Swiss Banks Name Nazi-Era Depositors

ZURICH, Switzerland -- Smashing their hallowed rules of secrecy, Swiss banks Wednesday published names of World War II-era depositors, and revealed they have uncovered another 21 million Swiss francs ($15 million) possibly linked to Holocaust victims.

The advertisements -- full pages crammed with about 2,000 names and hometowns ranging from R. Joh. Aalberts of London to Dr. Karl G. Zwick of Cincinnati -- appeared in major newspapers from New York to Moscow to Sydney.

The lists -- which also appeared on the Internet -- include simple instructions for potential heirs to make claims. They are meant to break down the stone wall of official silence and banking bureaucracy that for decades has prevented Jews from gaining access to assets of relatives who died at the hands of the Nazis.

"We welcome this unprecedented step,'' said Paul Volcker, the former U.S. Federal Reserve chairman who heads an international committee charged with finding Holocaust era accounts.

"But as welcome as it is, it's only a first step,'' he told a press conference.

The names of additional 20,000 Swiss people holding dormant accounts will be published in October, he said. This is especially important because many Jews invested their money through Swiss middlemen.

The accounts published Wednesday amount to some 60 million Swiss francs held in 67 banks. The banks had previously said they could only trace 38.7 million francs -- only a small part of which was thought linked to Holocaust victims.

The difference was mainly due to additional funds found at the Swiss Bank Corp., said Georg F. Krayer, president of the Swiss Bankers Association.

He said it was possible that more unclaimed accounts worth a "few million francs" could be found.

He also conceded that it was likely that some accounts belonging to dead Jews had been closed in previous decades by corrupt bank officials who had taken the money.

Some Jewish organizations claim that Swiss banks are sitting on billions rather than millions of Jewish assets. This includes interest on accounts and funds and property looted by the Nazis.

The advertisements with names of account holders appeared in 19 different languages and 27 countries at a cost of 5 million Swiss francs to the bankers' association.

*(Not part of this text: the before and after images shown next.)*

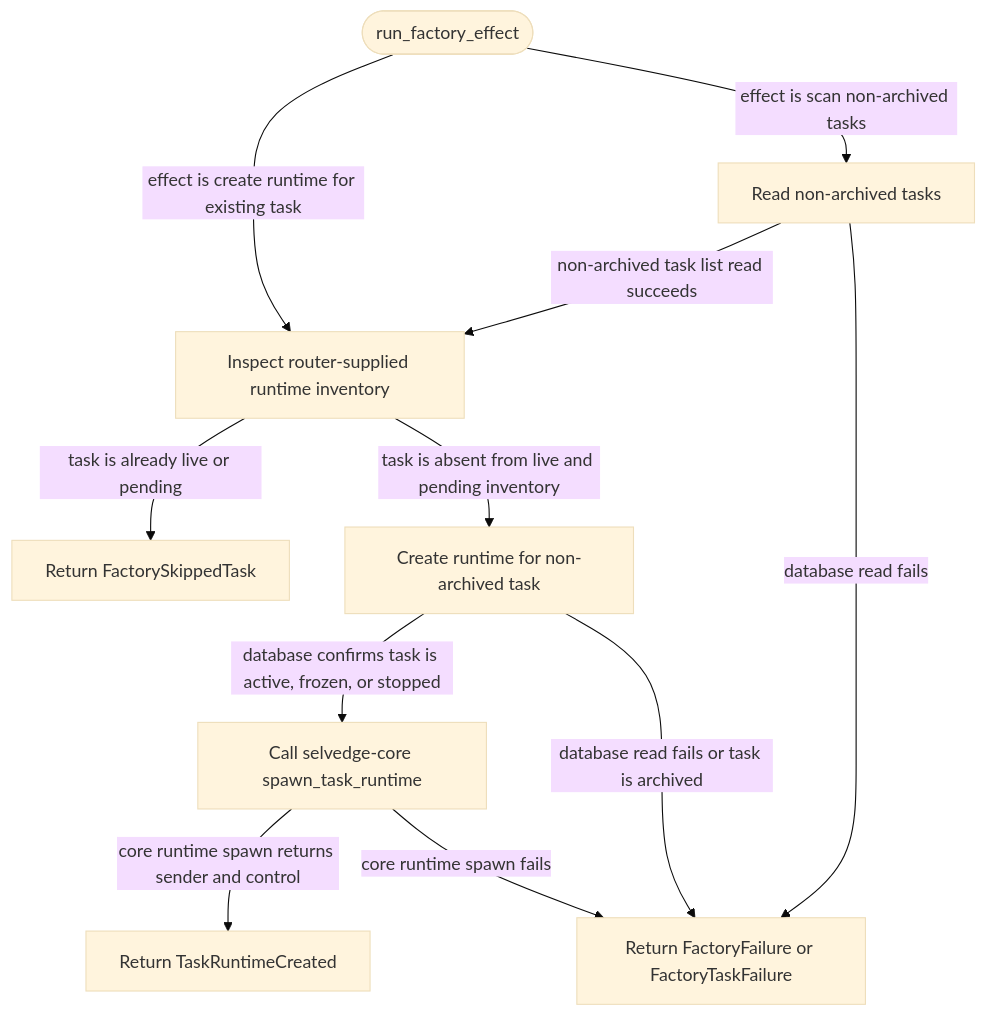
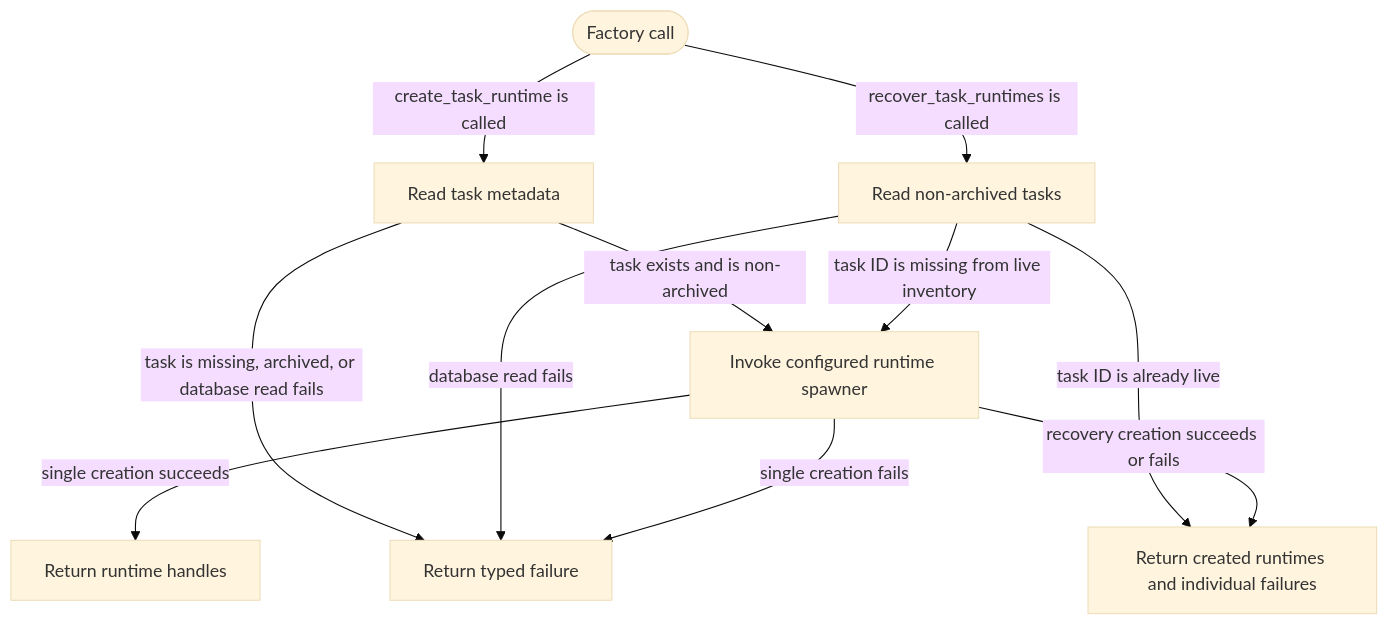
One commit to JiaJunDeng5930/Selvedge changed the diagram in crates/task-runtime-factory/README.md. Above: the diagram before and after it, drawn with Mermaid (base theme). The commit also changed other lines of this file and 142 other files, not shown here.

First line of the commit message:
refactor(core)!: enforce semantic ownership across runtime boundaries

````diff
--- a/crates/task-runtime-factory/README.md
+++ b/crates/task-runtime-factory/README.md
@@ -20,22 +16,21 @@
 ```mermaid
 flowchart TD
-  Start([run_factory_effect])
-  InspectInventory[Inspect router-supplied runtime inventory]
-  CreateRuntime[Create runtime for non-archived task]
-  ScanTasks[Read non-archived tasks]
-  Spawn[Call selvedge-core spawn_task_runtime]
-  OutputCreated[Return TaskRuntimeCreated]
-  OutputSkipped[Return FactorySkippedTask]
-  OutputFailure[Return FactoryFailure or FactoryTaskFailure]
+  Start([Factory call])
+  Create[Read task metadata]
+  Scan[Read non-archived tasks]
+  Spawn[Invoke configured runtime spawner]
+  Result[Return runtime handles]
+  Recovery[Return created runtimes and individual failures]
+  Failure[Return typed failure]
 
-  Start -->|effect is create runtime for existing task| InspectInventory
-  Start -->|effect is scan non-archived tasks| ScanTasks
-  InspectInventory -->|task is already live or pending| OutputSkipped
-  InspectInventory -->|task is absent from live and pending inventory| CreateRuntime
-  CreateRuntime -->|database confirms task is active, frozen, or stopped| Spawn
-  CreateRuntime -->|database read fails or task is archived| OutputFailure
-  ScanTasks -->|non-archived task list read succeeds| InspectInventory
-  ScanTasks -->|database read fails| OutputFailure
-  Spawn -->|core runtime spawn returns sender and control| OutputCreated
-  Spawn -->|core runtime spawn fails| OutputFailure
+  Start -->|create_task_runtime is called| Create
+  Start -->|recover_task_runtimes is called| Scan
+  Create -->|task exists and is non-archived| Spawn
+  Create -->|task is missing, archived, or database read fails| Failure
+  Scan -->|database read fails| Failure
+  Scan -->|task ID is already live| Recovery
+  Scan -->|task ID is missing from live inventory| Spawn
+  Spawn -->|single creation succeeds| Result
+  Spawn -->|single creation fails| Failure
+  Spawn -->|recovery creation succeeds or fails| Recovery
 ```
````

By far the largest proportion of the account holders -- 30 percent -- were from France, said Krayer. Some 16 percent were from Germany, 6 percent were based in Switzerland, and 3.5 percent in the United States. Only nine accounts holders were from the former Soviet Union.